**What needs to be done**: Send back the records exactly as written, with no images.

**Data**:
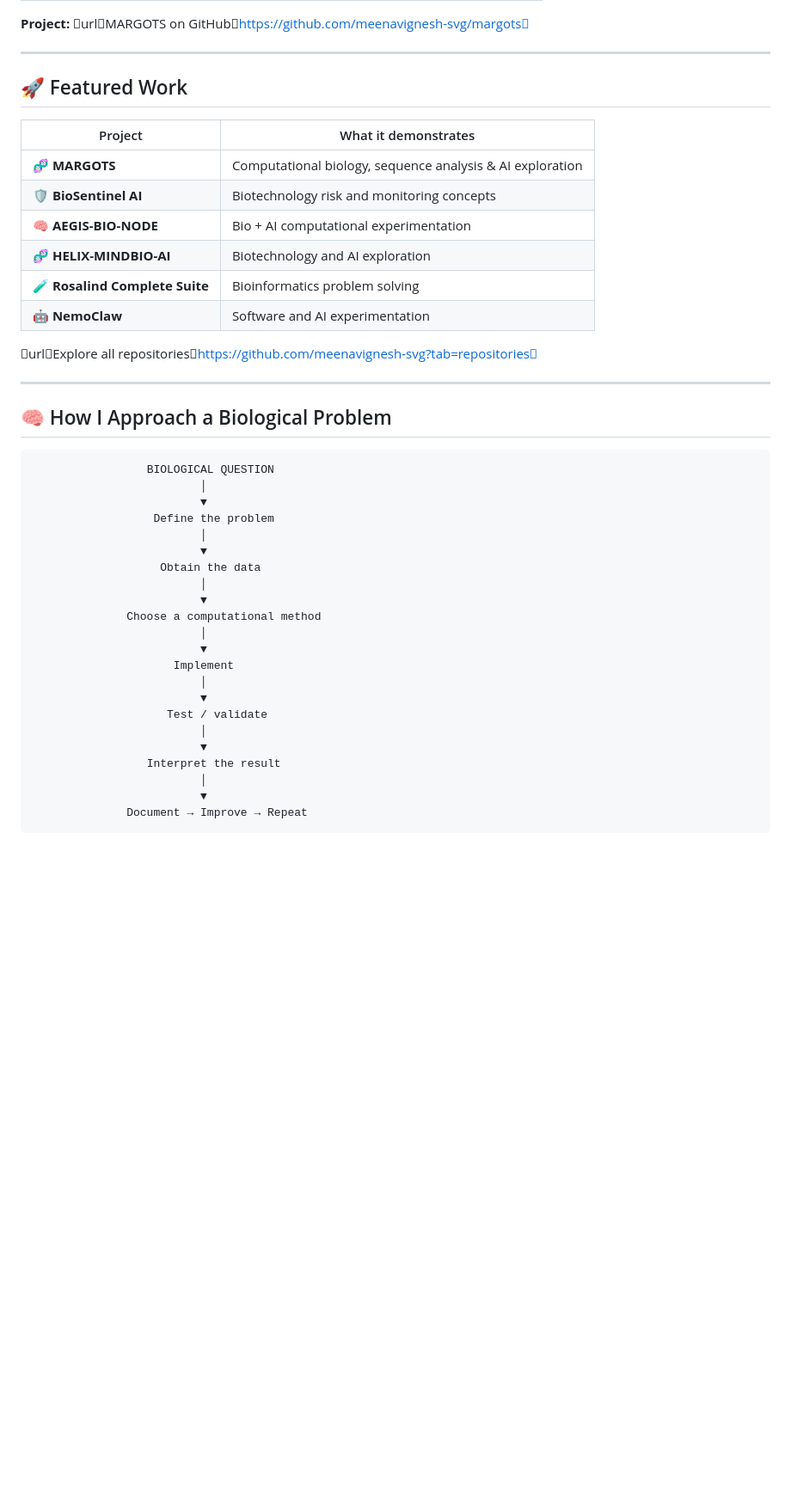
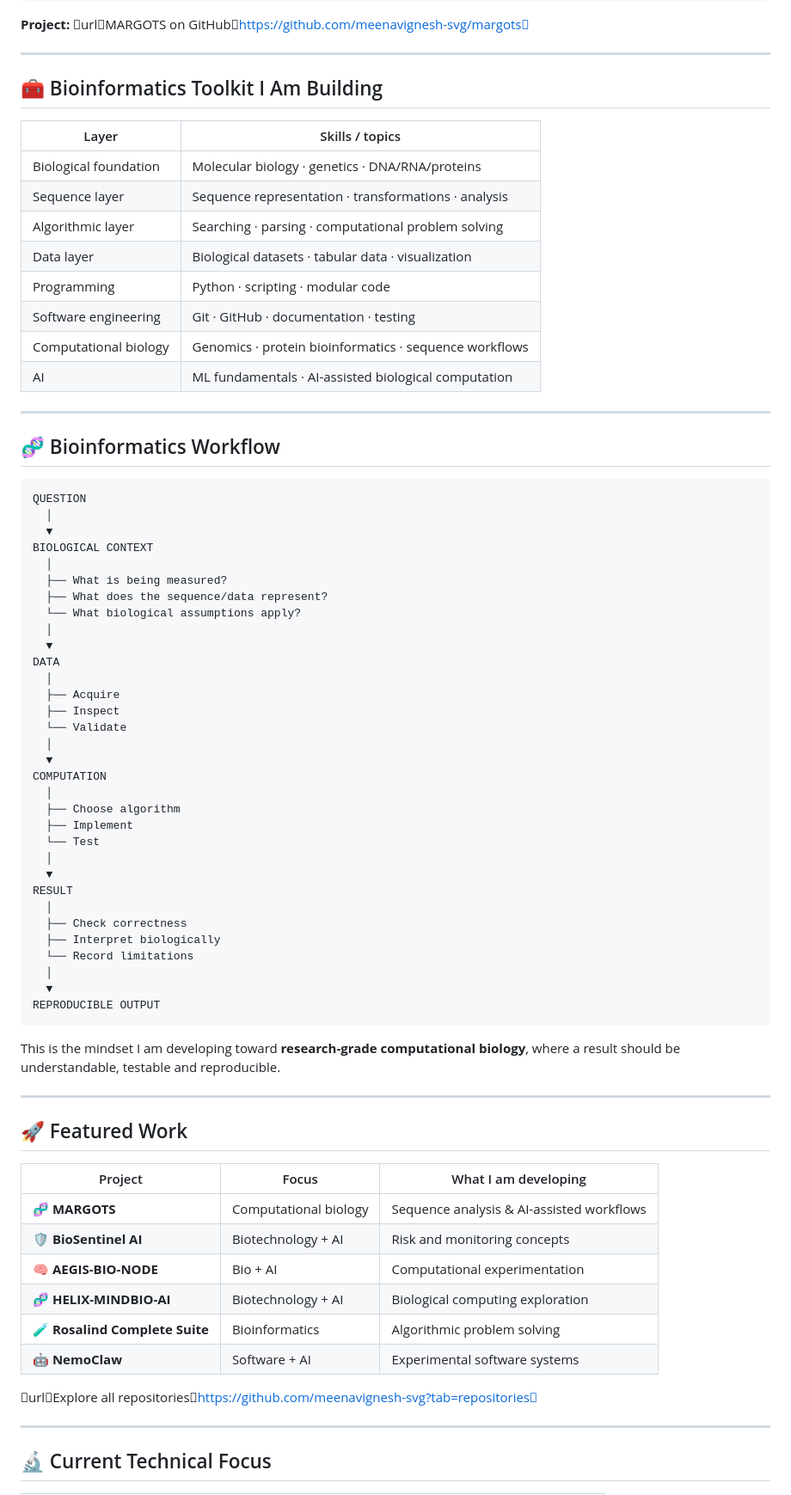
Before and after one commit to meenavignesh-svg/meenavignesh-svg, a Markdown page: README.md, the part around one of its changes. Shown at 86% size. Drawn GitHub-style; blank space fills up the shorter version.

Commit message:
Refocus profile README as a practical bioinformatics portfolio

````diff
--- a/README.md
+++ b/README.md
@@ -68,45 +87,76 @@ Biological analysis often involves repetitive sequence-processing tasks and mult
 
 ---
 
+## 🧰 Bioinformatics Toolkit I Am Building
+
+| Layer | Skills / topics |
+|---|---|
+| Biological foundation | Molecular biology · genetics · DNA/RNA/proteins |
+| Sequence layer | Sequence representation · transformations · analysis |
+| Algorithmic layer | Searching · parsing · computational problem solving |
+| Data layer | Biological datasets · tabular data · visualization |
+| Programming | Python · scripting · modular code |
+| Software engineering | Git · GitHub · documentation · testing |
+| Computational biology | Genomics · protein bioinformatics · sequence workflows |
+| AI | ML fundamentals · AI-assisted biological computation |
+
+---
+
+## 🧬 Bioinformatics Workflow
+
+```text
+QUESTION
+  │
+  ▼
+BIOLOGICAL CONTEXT
+  │
+  ├── What is being measured?
+  ├── What does the sequence/data represent?
+  └── What biological assumptions apply?
+  │
+  ▼
+DATA
+  │
+  ├── Acquire
+  ├── Inspect
+  └── Validate
+  │
+  ▼
+COMPUTATION
+  │
+  ├── Choose algorithm
+  ├── Implement
+  └── Test
+  │
+  ▼
+RESULT
+  │
+  ├── Check correctness
+  ├── Interpret biologically
+  └── Record limitations
+  │
+  ▼
+REPRODUCIBLE OUTPUT
+```
+
+This is the mindset I am developing toward **research-grade computational biology**, where a result should be understandable, testable and reproducible.
+
+---
+
 ## 🚀 Featured Work
 
-| Project | What it demonstrates |
-|---|---|
-| 🧬 **MARGOTS** | Computational biology, sequence analysis & AI exploration |
-| 🛡️ **BioSentinel AI** | Biotechnology risk and monitoring concepts |
-| 🧠 **AEGIS-BIO-NODE** | Bio + AI computational experimentation |
-| 🧬 **HELIX-MINDBIO-AI** | Biotechnology and AI exploration |
-| 🧪 **Rosalind Complete Suite** | Bioinformatics problem solving |
-| 🤖 **NemoClaw** | Software and AI experimentation |
+| Project | Focus | What I am developing |
+|---|---|---|
+| 🧬 **MARGOTS** | Computational biology | Sequence analysis & AI-assisted workflows |
+| 🛡️ **BioSentinel AI** | Biotechnology + AI | Risk and monitoring concepts |
+| 🧠 **AEGIS-BIO-NODE** | Bio + AI | Computational experimentation |
+| 🧬 **HELIX-MINDBIO-AI** | Biotechnology + AI | Biological computing exploration |
+| 🧪 **Rosalind Complete Suite** | Bioinformatics | Algorithmic problem solving |
+| 🤖 **NemoClaw** | Software + AI | Experimental software systems |
 
 urlExplore all repositorieshttps://github.com/meenavignesh-svg?tab=repositories
 
 ---
 
-## 🧠 How I Approach a Biological Problem
+## 🔬 Current Technical Focus
 
-```text
-                 BIOLOGICAL QUESTION
-                         │
-                         ▼
-                  Define the problem
-                         │
-                         ▼
-                   Obtain the data
-                         │
-                         ▼
-              Choose a computational method
-                         │
-                         ▼
-                     Implement
-                         │
-                         ▼
-                    Test / validate
-                         │
-                         ▼
-                 Interpret the result
-                         │
-                         ▼
-              Document → Improve → Repeat
-```
-
````
Also changed, not shown: other parts of README.md (+107 -82 lines).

**Answer area**:
Before and after one commit to meenavignesh-svg/meenavignesh-svg, a Markdown page: README.md, the part around one of its changes. Shown at 86% size. Drawn GitHub-style; blank space fills up the shorter version.

Commit message:
Refocus profile README as a practical bioinformatics portfolio

````diff
--- a/README.md
+++ b/README.md
@@ -68,45 +87,76 @@ Biological analysis often involves repetitive sequence-processing tasks and mult
 
 ---
 
+## 🧰 Bioinformatics Toolkit I Am Building
+
+| Layer | Skills / topics |
+|---|---|
+| Biological foundation | Molecular biology · genetics · DNA/RNA/proteins |
+| Sequence layer | Sequence representation · transformations · analysis |
+| Algorithmic layer | Searching · parsing · computational problem solving |
+| Data layer | Biological datasets · tabular data · visualization |
+| Programming | Python · scripting · modular code |
+| Software engineering | Git · GitHub · documentation · testing |
+| Computational biology | Genomics · protein bioinformatics · sequence workflows |
+| AI | ML fundamentals · AI-assisted biological computation |
+
+---
+
+## 🧬 Bioinformatics Workflow
+
+```text
+QUESTION
+  │
+  ▼
+BIOLOGICAL CONTEXT
+  │
+  ├── What is being measured?
+  ├── What does the sequence/data represent?
+  └── What biological assumptions apply?
+  │
+  ▼
+DATA
+  │
+  ├── Acquire
+  ├── Inspect
+  └── Validate
+  │
+  ▼
+COMPUTATION
+  │
+  ├── Choose algorithm
+  ├── Implement
+  └── Test
+  │
+  ▼
+RESULT
+  │
+  ├── Check correctness
+  ├── Interpret biologically
+  └── Record limitations
+  │
+  ▼
+REPRODUCIBLE OUTPUT
+```
+
+This is the mindset I am developing toward **research-grade computational biology**, where a result should be understandable, testable and reproducible.
+
+---
+
 ## 🚀 Featured Work
 
-| Project | What it demonstrates |
-|---|---|
-| 🧬 **MARGOTS** | Computational biology, sequence analysis & AI exploration |
-| 🛡️ **BioSentinel AI** | Biotechnology risk and monitoring concepts |
-| 🧠 **AEGIS-BIO-NODE** | Bio + AI computational experimentation |
-| 🧬 **HELIX-MINDBIO-AI** | Biotechnology and AI exploration |
-| 🧪 **Rosalind Complete Suite** | Bioinformatics problem solving |
-| 🤖 **NemoClaw** | Software and AI experimentation |
+| Project | Focus | What I am developing |
+|---|---|---|
+| 🧬 **MARGOTS** | Computational biology | Sequence analysis & AI-assisted workflows |
+| 🛡️ **BioSentinel AI** | Biotechnology + AI | Risk and monitoring concepts |
+| 🧠 **AEGIS-BIO-NODE** | Bio + AI | Computational experimentation |
+| 🧬 **HELIX-MINDBIO-AI** | Biotechnology + AI | Biological computing exploration |
+| 🧪 **Rosalind Complete Suite** | Bioinformatics | Algorithmic problem solving |
+| 🤖 **NemoClaw** | Software + AI | Experimental software systems |
 
 urlExplore all repositorieshttps://github.com/meenavignesh-svg?tab=repositories
 
 ---
 
-## 🧠 How I Approach a Biological Problem
+## 🔬 Current Technical Focus
 
-```text
-                 BIOLOGICAL QUESTION
-                         │
-                         ▼
-                  Define the problem
-                         │
-                         ▼
-                   Obtain the data
-                         │
-                         ▼
-              Choose a computational method
-                         │
-                         ▼
-                     Implement
-                         │
-                         ▼
-                    Test / validate
-                         │
-                         ▼
-                 Interpret the result
-                         │
-                         ▼
-              Document → Improve → Repeat
-```
-
````
Also changed, not shown: other parts of README.md (+107 -82 lines).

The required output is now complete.